I worked extensively (with ACS’ assistance) to shape my first resume since Darden. Instead of a one-page summary of career accomplishments, the resume needed to tell a single cohesive narrative of my career path. It had to be simple but compelling — the skills I had built, how my experiences demonstrated them and how they could be valuable to a target company. This became the foundation of how I presented myself in every recruiting interaction, slightly adapted to each role and organization. I became so proficient at sharing my story that I almost forgot about one of my most significant weaknesses: interviews.

  1. Invest in interview preparation

Ever since I spilled coffee all over myself within five minutes of my first meeting with a prospective college dean, interviews have terrorized me. Now my hard work was (happily) landing me multiple interviews, and I needed to take advantage. There was no magic recipe — connect with the interviewer, link recent accomplishments to key job skills and solve the cases. The case prep was especially important for me. I had not done any cases since Darden and most jobs I was looking at had a case interview component. Of course, that’s a lot easier to do when you’re a full-time student and not working on high-intensity consulting projects for demanding clients. But trust me: It’s worth it to maximize your options.

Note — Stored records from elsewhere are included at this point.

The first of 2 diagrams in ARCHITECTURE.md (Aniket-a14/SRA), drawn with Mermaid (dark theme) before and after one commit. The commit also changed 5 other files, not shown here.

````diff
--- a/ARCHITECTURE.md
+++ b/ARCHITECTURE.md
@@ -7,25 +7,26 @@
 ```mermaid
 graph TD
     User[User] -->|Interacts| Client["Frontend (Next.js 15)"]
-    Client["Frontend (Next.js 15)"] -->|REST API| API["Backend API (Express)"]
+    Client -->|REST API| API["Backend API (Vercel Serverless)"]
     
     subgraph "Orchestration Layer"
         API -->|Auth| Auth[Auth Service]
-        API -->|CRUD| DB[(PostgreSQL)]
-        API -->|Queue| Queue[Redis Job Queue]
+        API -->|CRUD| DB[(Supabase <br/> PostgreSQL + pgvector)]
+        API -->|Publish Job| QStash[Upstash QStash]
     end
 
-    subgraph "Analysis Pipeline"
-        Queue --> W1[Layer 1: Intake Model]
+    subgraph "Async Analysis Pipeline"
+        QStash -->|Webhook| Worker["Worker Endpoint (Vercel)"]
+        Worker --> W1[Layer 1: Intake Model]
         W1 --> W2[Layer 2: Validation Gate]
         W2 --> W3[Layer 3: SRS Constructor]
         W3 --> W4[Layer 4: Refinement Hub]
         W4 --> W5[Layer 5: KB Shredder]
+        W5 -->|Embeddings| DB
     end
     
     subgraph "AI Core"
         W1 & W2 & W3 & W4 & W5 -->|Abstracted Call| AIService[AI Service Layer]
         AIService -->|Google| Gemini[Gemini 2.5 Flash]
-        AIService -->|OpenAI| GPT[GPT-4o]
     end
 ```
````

  1. Remember your priorities

As I started to evaluate offers, I found I was talking myself into roles I wasn’t sure about. It wasn’t until I revisited the goals originally set with ACS a few months prior that I found needed perspective on my options. Once I did this, the decision became clear. I accepted the Capital One offer, took one final road trip up the California coast and arrived in Charlottesville.

It feels good to be home again.